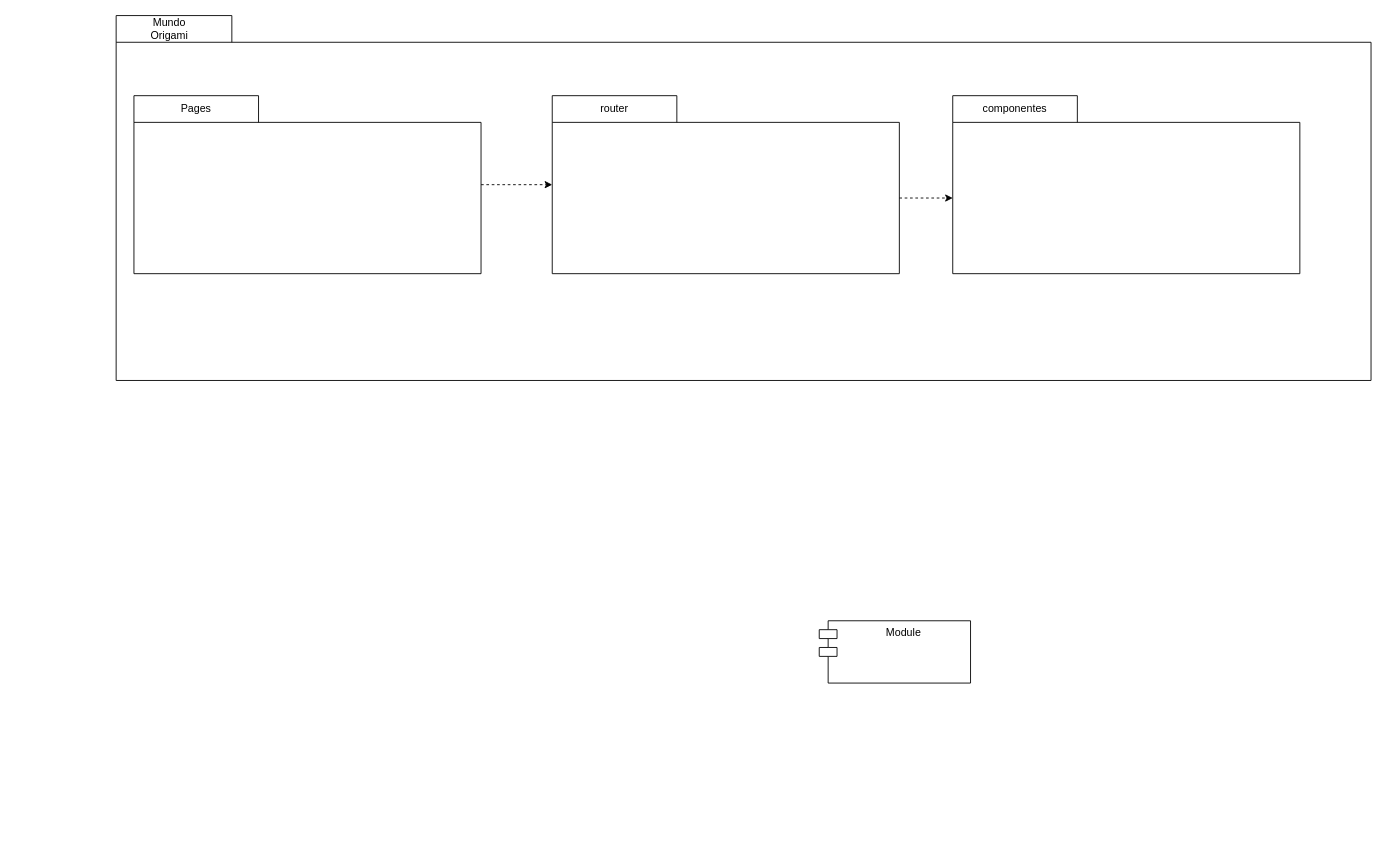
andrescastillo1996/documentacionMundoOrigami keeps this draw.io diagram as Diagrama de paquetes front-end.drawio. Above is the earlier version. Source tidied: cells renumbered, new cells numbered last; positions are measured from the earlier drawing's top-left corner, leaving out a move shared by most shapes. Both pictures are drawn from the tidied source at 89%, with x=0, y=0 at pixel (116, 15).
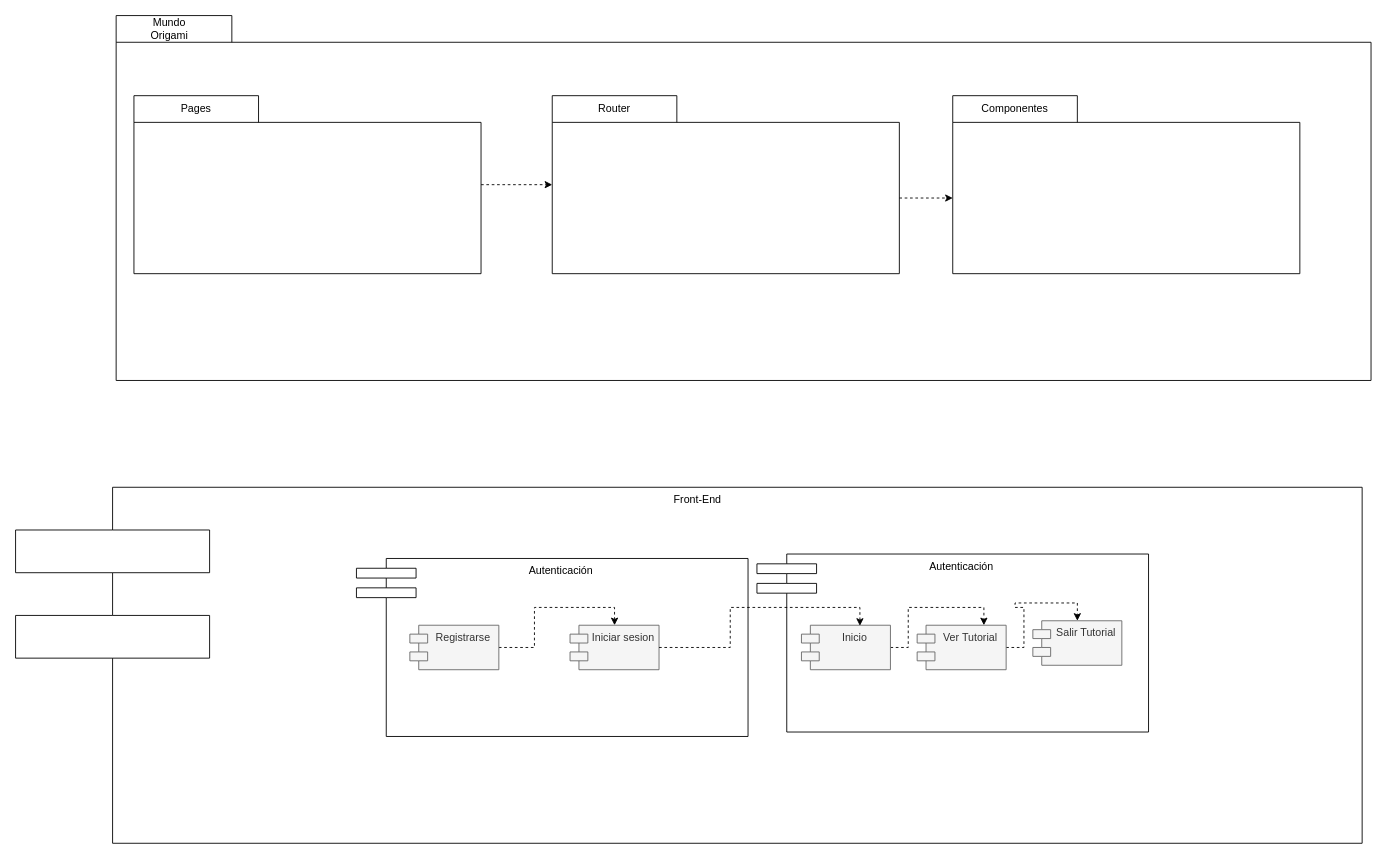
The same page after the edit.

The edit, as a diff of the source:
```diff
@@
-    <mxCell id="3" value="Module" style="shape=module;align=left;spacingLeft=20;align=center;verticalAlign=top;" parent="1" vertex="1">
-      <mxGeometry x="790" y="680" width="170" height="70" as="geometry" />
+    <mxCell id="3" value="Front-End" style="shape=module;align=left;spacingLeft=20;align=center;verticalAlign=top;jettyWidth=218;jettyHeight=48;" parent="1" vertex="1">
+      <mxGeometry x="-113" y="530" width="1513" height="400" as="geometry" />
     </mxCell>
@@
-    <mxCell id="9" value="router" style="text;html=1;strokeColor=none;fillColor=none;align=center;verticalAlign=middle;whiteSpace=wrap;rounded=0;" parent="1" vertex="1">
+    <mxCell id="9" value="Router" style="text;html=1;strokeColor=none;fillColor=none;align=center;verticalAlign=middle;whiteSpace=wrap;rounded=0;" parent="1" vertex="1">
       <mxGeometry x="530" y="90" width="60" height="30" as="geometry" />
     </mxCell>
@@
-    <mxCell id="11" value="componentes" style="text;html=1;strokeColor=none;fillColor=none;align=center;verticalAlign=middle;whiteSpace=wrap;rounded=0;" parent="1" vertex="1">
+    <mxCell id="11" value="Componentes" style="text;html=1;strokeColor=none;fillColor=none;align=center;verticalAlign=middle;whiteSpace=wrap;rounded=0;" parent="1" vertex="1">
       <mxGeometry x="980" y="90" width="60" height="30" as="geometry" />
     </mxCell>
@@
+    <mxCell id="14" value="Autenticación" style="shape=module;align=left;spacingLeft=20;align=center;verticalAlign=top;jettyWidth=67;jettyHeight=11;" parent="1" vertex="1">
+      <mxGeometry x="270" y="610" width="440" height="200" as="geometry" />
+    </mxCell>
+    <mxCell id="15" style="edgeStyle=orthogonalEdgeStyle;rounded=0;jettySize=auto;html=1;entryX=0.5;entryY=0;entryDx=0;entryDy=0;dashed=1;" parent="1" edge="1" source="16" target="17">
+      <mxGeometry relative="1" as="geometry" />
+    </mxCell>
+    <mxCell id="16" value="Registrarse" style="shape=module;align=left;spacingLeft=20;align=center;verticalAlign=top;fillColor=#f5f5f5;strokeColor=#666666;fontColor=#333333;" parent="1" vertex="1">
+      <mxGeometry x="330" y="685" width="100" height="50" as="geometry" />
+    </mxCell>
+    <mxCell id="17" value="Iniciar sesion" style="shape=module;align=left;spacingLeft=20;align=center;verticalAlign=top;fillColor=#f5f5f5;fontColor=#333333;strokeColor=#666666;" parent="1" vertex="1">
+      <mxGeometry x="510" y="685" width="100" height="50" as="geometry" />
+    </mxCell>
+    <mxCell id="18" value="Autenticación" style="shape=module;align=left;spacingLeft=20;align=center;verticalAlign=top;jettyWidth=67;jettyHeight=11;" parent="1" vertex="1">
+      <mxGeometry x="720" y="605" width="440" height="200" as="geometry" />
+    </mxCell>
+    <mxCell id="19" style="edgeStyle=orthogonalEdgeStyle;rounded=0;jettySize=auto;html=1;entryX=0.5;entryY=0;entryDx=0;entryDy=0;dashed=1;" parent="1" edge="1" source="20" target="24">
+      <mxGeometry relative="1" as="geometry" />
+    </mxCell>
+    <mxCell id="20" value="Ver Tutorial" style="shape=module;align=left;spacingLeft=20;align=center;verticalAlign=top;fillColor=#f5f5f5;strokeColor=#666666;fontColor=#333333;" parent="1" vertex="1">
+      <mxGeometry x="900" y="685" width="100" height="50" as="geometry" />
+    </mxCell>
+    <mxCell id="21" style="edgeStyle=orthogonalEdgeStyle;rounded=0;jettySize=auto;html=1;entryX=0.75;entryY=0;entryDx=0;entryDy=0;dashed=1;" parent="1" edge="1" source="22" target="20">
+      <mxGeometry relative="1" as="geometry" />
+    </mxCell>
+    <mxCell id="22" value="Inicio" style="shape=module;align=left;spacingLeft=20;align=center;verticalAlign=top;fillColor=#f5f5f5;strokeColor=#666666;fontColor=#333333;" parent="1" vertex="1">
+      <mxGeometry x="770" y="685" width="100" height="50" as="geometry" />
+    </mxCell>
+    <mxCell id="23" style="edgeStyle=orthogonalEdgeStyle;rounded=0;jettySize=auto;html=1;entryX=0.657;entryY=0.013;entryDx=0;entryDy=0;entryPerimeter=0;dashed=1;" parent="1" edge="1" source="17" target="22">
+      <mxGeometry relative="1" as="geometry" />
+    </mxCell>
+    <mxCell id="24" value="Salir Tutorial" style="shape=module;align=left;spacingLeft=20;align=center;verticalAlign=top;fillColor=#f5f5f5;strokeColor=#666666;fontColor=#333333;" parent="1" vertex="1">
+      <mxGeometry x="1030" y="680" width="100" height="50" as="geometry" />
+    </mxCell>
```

—————

**TASK PROMPT**
What is needed is a verbatim copy of the material, minus its pictures.

**RESULT OF THE EXERCISE**
andrescastillo1996/documentacionMundoOrigami keeps this draw.io diagram as Diagrama de paquetes front-end.drawio. Above is the earlier version. Source tidied: cells renumbered, new cells numbered last; positions are measured from the earlier drawing's top-left corner, leaving out a move shared by most shapes. Both pictures are drawn from the tidied source at 89%, with x=0, y=0 at pixel (116, 15).
The same page after the edit.

The edit, as a diff of the source:
```diff
@@
-    <mxCell id="3" value="Module" style="shape=module;align=left;spacingLeft=20;align=center;verticalAlign=top;" parent="1" vertex="1">
-      <mxGeometry x="790" y="680" width="170" height="70" as="geometry" />
+    <mxCell id="3" value="Front-End" style="shape=module;align=left;spacingLeft=20;align=center;verticalAlign=top;jettyWidth=218;jettyHeight=48;" parent="1" vertex="1">
+      <mxGeometry x="-113" y="530" width="1513" height="400" as="geometry" />
     </mxCell>
@@
-    <mxCell id="9" value="router" style="text;html=1;strokeColor=none;fillColor=none;align=center;verticalAlign=middle;whiteSpace=wrap;rounded=0;" parent="1" vertex="1">
+    <mxCell id="9" value="Router" style="text;html=1;strokeColor=none;fillColor=none;align=center;verticalAlign=middle;whiteSpace=wrap;rounded=0;" parent="1" vertex="1">
       <mxGeometry x="530" y="90" width="60" height="30" as="geometry" />
     </mxCell>
@@
-    <mxCell id="11" value="componentes" style="text;html=1;strokeColor=none;fillColor=none;align=center;verticalAlign=middle;whiteSpace=wrap;rounded=0;" parent="1" vertex="1">
+    <mxCell id="11" value="Componentes" style="text;html=1;strokeColor=none;fillColor=none;align=center;verticalAlign=middle;whiteSpace=wrap;rounded=0;" parent="1" vertex="1">
       <mxGeometry x="980" y="90" width="60" height="30" as="geometry" />
     </mxCell>
@@
+    <mxCell id="14" value="Autenticación" style="shape=module;align=left;spacingLeft=20;align=center;verticalAlign=top;jettyWidth=67;jettyHeight=11;" parent="1" vertex="1">
+      <mxGeometry x="270" y="610" width="440" height="200" as="geometry" />
+    </mxCell>
+    <mxCell id="15" style="edgeStyle=orthogonalEdgeStyle;rounded=0;jettySize=auto;html=1;entryX=0.5;entryY=0;entryDx=0;entryDy=0;dashed=1;" parent="1" edge="1" source="16" target="17">
+      <mxGeometry relative="1" as="geometry" />
+    </mxCell>
+    <mxCell id="16" value="Registrarse" style="shape=module;align=left;spacingLeft=20;align=center;verticalAlign=top;fillColor=#f5f5f5;strokeColor=#666666;fontColor=#333333;" parent="1" vertex="1">
+      <mxGeometry x="330" y="685" width="100" height="50" as="geometry" />
+    </mxCell>
+    <mxCell id="17" value="Iniciar sesion" style="shape=module;align=left;spacingLeft=20;align=center;verticalAlign=top;fillColor=#f5f5f5;fontColor=#333333;strokeColor=#666666;" parent="1" vertex="1">
+      <mxGeometry x="510" y="685" width="100" height="50" as="geometry" />
+    </mxCell>
+    <mxCell id="18" value="Autenticación" style="shape=module;align=left;spacingLeft=20;align=center;verticalAlign=top;jettyWidth=67;jettyHeight=11;" parent="1" vertex="1">
+      <mxGeometry x="720" y="605" width="440" height="200" as="geometry" />
+    </mxCell>
+    <mxCell id="19" style="edgeStyle=orthogonalEdgeStyle;rounded=0;jettySize=auto;html=1;entryX=0.5;entryY=0;entryDx=0;entryDy=0;dashed=1;" parent="1" edge="1" source="20" target="24">
+      <mxGeometry relative="1" as="geometry" />
+    </mxCell>
+    <mxCell id="20" value="Ver Tutorial" style="shape=module;align=left;spacingLeft=20;align=center;verticalAlign=top;fillColor=#f5f5f5;strokeColor=#666666;fontColor=#333333;" parent="1" vertex="1">
+      <mxGeometry x="900" y="685" width="100" height="50" as="geometry" />
+    </mxCell>
+    <mxCell id="21" style="edgeStyle=orthogonalEdgeStyle;rounded=0;jettySize=auto;html=1;entryX=0.75;entryY=0;entryDx=0;entryDy=0;dashed=1;" parent="1" edge="1" source="22" target="20">
+      <mxGeometry relative="1" as="geometry" />
+    </mxCell>
+    <mxCell id="22" value="Inicio" style="shape=module;align=left;spacingLeft=20;align=center;verticalAlign=top;fillColor=#f5f5f5;strokeColor=#666666;fontColor=#333333;" parent="1" vertex="1">
+      <mxGeometry x="770" y="685" width="100" height="50" as="geometry" />
+    </mxCell>
+    <mxCell id="23" style="edgeStyle=orthogonalEdgeStyle;rounded=0;jettySize=auto;html=1;entryX=0.657;entryY=0.013;entryDx=0;entryDy=0;entryPerimeter=0;dashed=1;" parent="1" edge="1" source="17" target="22">
+      <mxGeometry relative="1" as="geometry" />
+    </mxCell>
+    <mxCell id="24" value="Salir Tutorial" style="shape=module;align=left;spacingLeft=20;align=center;verticalAlign=top;fillColor=#f5f5f5;strokeColor=#666666;fontColor=#333333;" parent="1" vertex="1">
+      <mxGeometry x="1030" y="680" width="100" height="50" as="geometry" />
+    </mxCell>
```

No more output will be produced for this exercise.